Deaton and Case found that the mortality rate among whites ages 45 to 54 with no more than a high school education increased by 134 deaths per 100,000 people from 1999 to 2014. "Only H.I.V./AIDS in contemporary times has done anything like this," Deaton told the New York Times.

Has America become too inhospitable to working-class whites? Are there policy solutions? Or is this cultural rot? Ben Boychuk and Joel Mathis, the RedBlueAmerica columnists, weigh in.

Ben Boychuk: Let's get one point out of the way, because somebody will suggest it: No, Barack Obama isn't solely to blame for the rising suicide rate among middle-aged whites.

It's true that the decline in labor force participation has reached new record highs during Obama's tenure. Right now, about 20 million working-age Americans are unemployed and don't want a job. But this is a problem that extends beyond a single presidential administration or mere red-blue political divisions.

If you delve into Deaton and Case's study, you'll find a host of factors involved in the rising mortality rate. Personal and financial stress is a big one, obviously. But they also point to a three-decade rise in disability claims. More and more people say they are too sick to work.

And if you look at the past 15 years, the picture becomes clearer. In 1999, 8 percent of those in their early 50s cited disability as their primary reason for not working. By 2014, it was 11 percent. And the trend line shows no sign of turning downward.

What happens to a society in which subsisting on government disability payments becomes normal?
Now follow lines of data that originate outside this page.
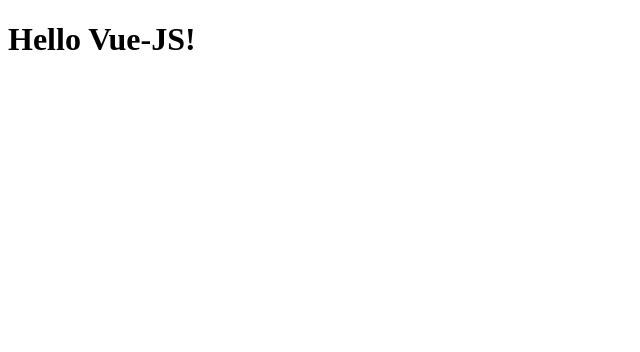
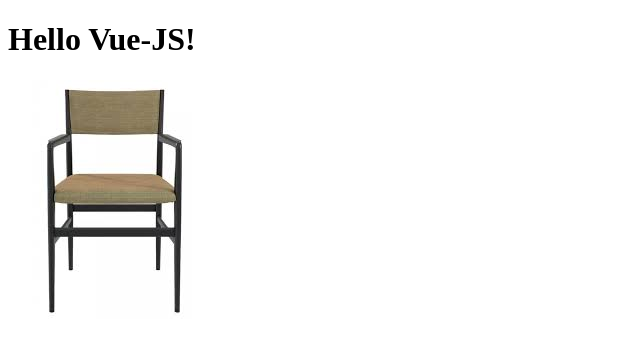
Before and after one commit to paoloferrari97/vue-hello, a plain HTML site: page index.html in a window 1280 px wide. Shown: the whole page, without its empty margins (0-640 px from the left). Drawn offline with nearby package versions, Linux system fonts and the light colour scheme.

Commit message:
Svolgo il bonus (aggiungo img attraverso data)

```diff
--- a/assets/js/main.js
+++ b/assets/js/main.js
@@ -1,10 +1,13 @@
 //Stampare a schermo un messaggio all’interno di un h1, utilizzando i data.
+//Bonus: Aggiungere alla pagina un’immagine, presa anch’essa da un data.
 
 var app = new Vue({
     el: "#root",
     data: {
-        messaggio: "Hello Vue-JS!"
+        messaggio: "Hello Vue-JS!",
+        immagine: {
+            nome: "sedia",
+            percorso: "./assets/img/download.jpg"
+        }
     }
 });
-
-//Bonus: Aggiungere alla pagina un’immagine, presa anch’essa da un data.
--- a/index.html
+++ b/index.html
@@ -10,6 +10,7 @@
 
     <div id="root">
         <h1>{{messaggio}}</h1>
+        <img :src="immagine.percorso" :alt="immagine.nome">
     </div>
 
     <script src="https://cdn.jsdelivr.net/npm/vue@2.6.12/dist/vue.js"></script>
```
Also changed, not shown: assets/img/download.jpg (added).
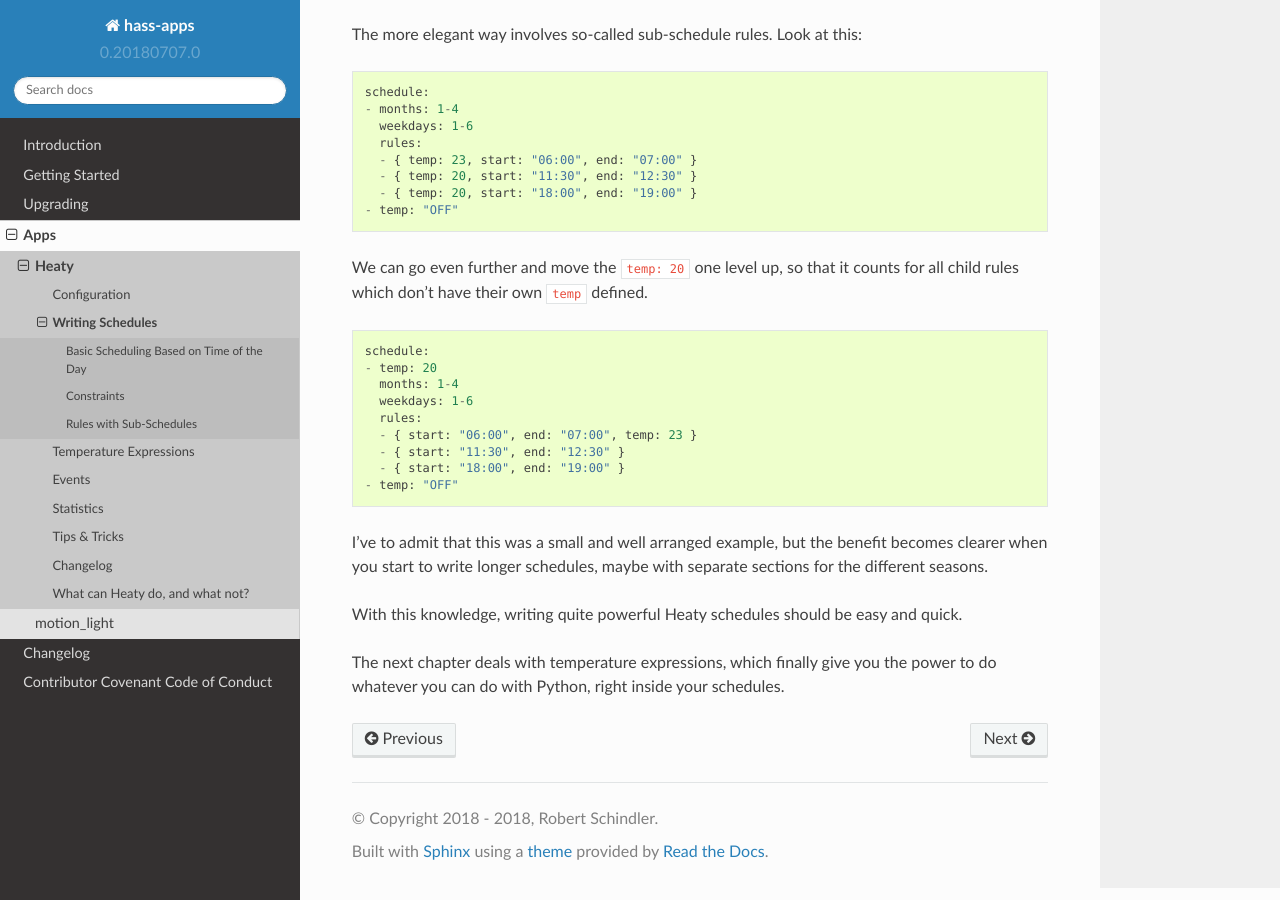
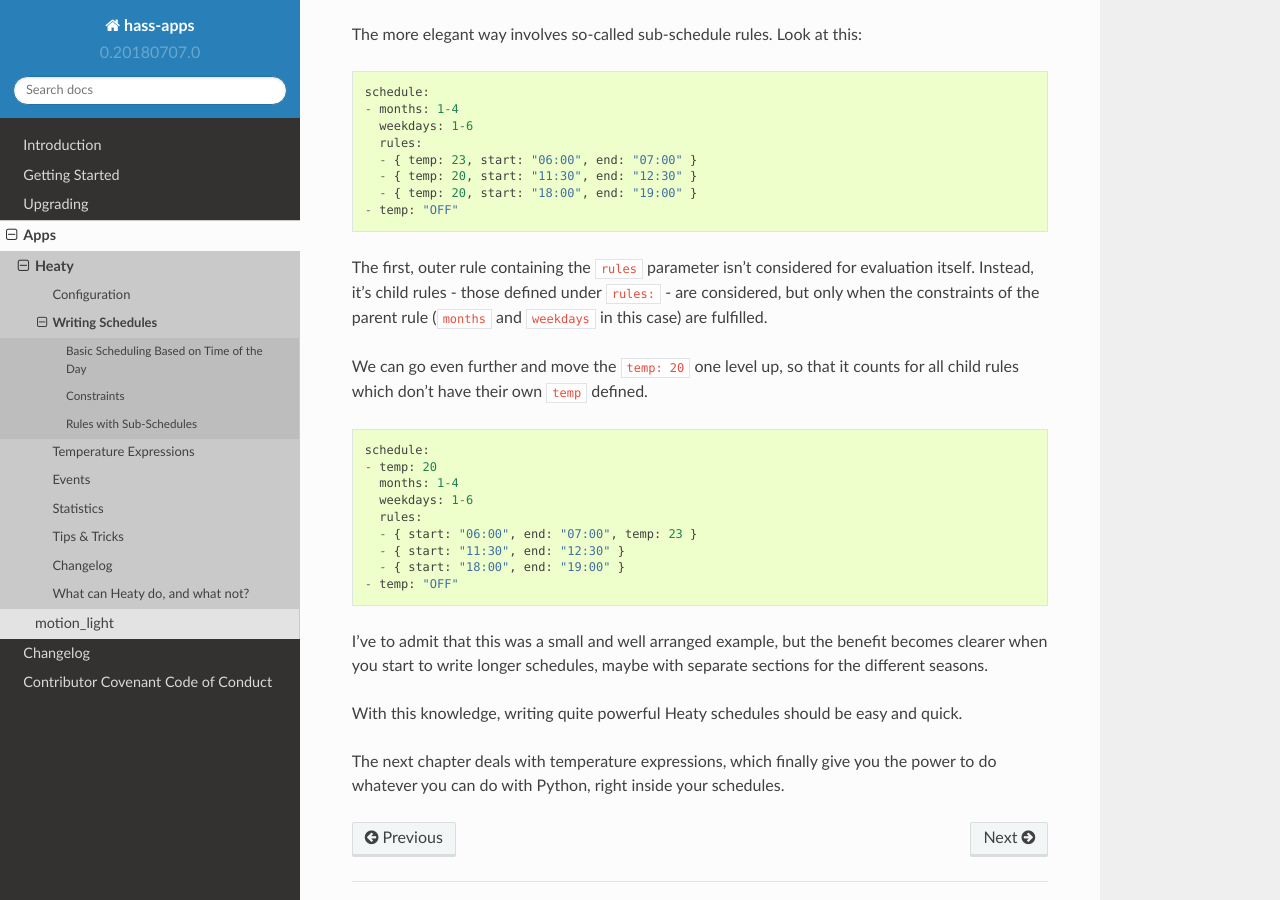
Before and after one commit to bob1de/hass-apps, a Sphinx documentation site: the page built from docs/apps/heaty/writing-schedules.rst, in a window 1280 px wide and 900 px high, scrolled down 3000 px. Built offline with Sphinx 7.4.7 and the Read the Docs theme 2.0.0, drawn with Linux system fonts in a browser that asks for light colours.

Commit message:
[heaty] Explained that sub-schedule rules aren't evaluated themselves in docs

```diff
--- a/docs/apps/heaty/writing-schedules.rst
+++ b/docs/apps/heaty/writing-schedules.rst
@@ -168,6 +168,11 @@ The more elegant way involves so-called sub-schedule rules. Look at this:
       - { temp: 20, start: "18:00", end: "19:00" }
     - temp: "OFF"
 
+The first, outer rule containing the ``rules`` parameter isn't considered
+for evaluation itself. Instead, it's child rules - those defined under
+``rules:`` - are considered, but only when the constraints of the parent
+rule (``months`` and ``weekdays`` in this case) are fulfilled.
+
 We can go even further and move the ``temp: 20`` one level up, so that
 it counts for all child rules which don't have their own ``temp`` defined.
 
```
Well, we're getting a taste of it now.

So why not reform the disability insurance system, maybe tighten up some of the criteria, and weed out the usual "waste, fraud and abuse" that we're so fond of blaming?

Because the problem isn't just a government program or even the welfare state; it's a profound shift in the culture and the whole global economy.

A high school diploma is worthless, and many college degrees are headed that direction. Family disintegration remains widespread. Religion, once a source of community support, continues to wane as more Americans identify themselves as "spiritual but not religious." And pop culture is a wasteland. Nihilism is in the very air we breathe.

When you have nothing to believe in but yourself, and you're life is a misery, then it's hardly surprising that many men — unemployed, childless, aimless — turn to booze, drugs, video games, porn or whatever else dulls the pain.

Our problem isn't just a lack of meaningful work. It's the lack of meaning, period. Does anyone really think overhauling the tax code or expanding the welfare state can fix that?

Joel Mathis: No, Barack Obama isn't responsible for the rising death rate among middle-aged whites. But Ronald Reagan might be.

It was under Reagan, after all, that a staggering rise in income inequality among Americans became more pronounced and stayed that way. Simply put: For more than 30 years, the rich among us have been getting richer while the rest of us have been treading water, financially. That widening gap can be attributed, in large part, to a series of Republican-led policy innovations since the Gipper, including massive tax cuts for the rich and laws that make it more difficult for unions to organize and represent the interests of workers.

Now, the standard Republican response when Democrats mention this is to accuse Democrats of "envy" or of perpetrating "class warfare." What they ignore, though, is that inequality isn't just a source of jealousy — it has tangible effects on public health.

In March, for example, the New York Times reported on a University of Wisconsin study which showed that people were more likely to die before the age of 75 in counties where income inequality is more pronounced.

"The researchers think that places where wealthy residents can essentially buy their way out of social services may have less cohesion and investment in things like education and public health that we know affect life span," the Times reported. "There is also literature suggesting that it's stressful to live among people who are wealthier than you. That stress may translate into mental health problems or cardiac disease for lower-income residents of unequal places."

So policy affects income inequality. Income inequality then turns around and affects policy. (If rich people don't need that public hospital, it's less likely to get built.) And policy affects lifespans. In the meantime, the rich blame the poor for being poor — or for living lives that lack "meaning" — and get off the hook for creating a world that's more difficult for the rest of us to live in.

It's tougher than ever to get ahead in America. If the strain affects our health, is that really any big surprise?

— Ben Boychuk ( is associate editor of the Manhattan Institute's City Journal. Joel Mathis ( is associate editor for Philadelphia Magazine. Visit them on Facebook: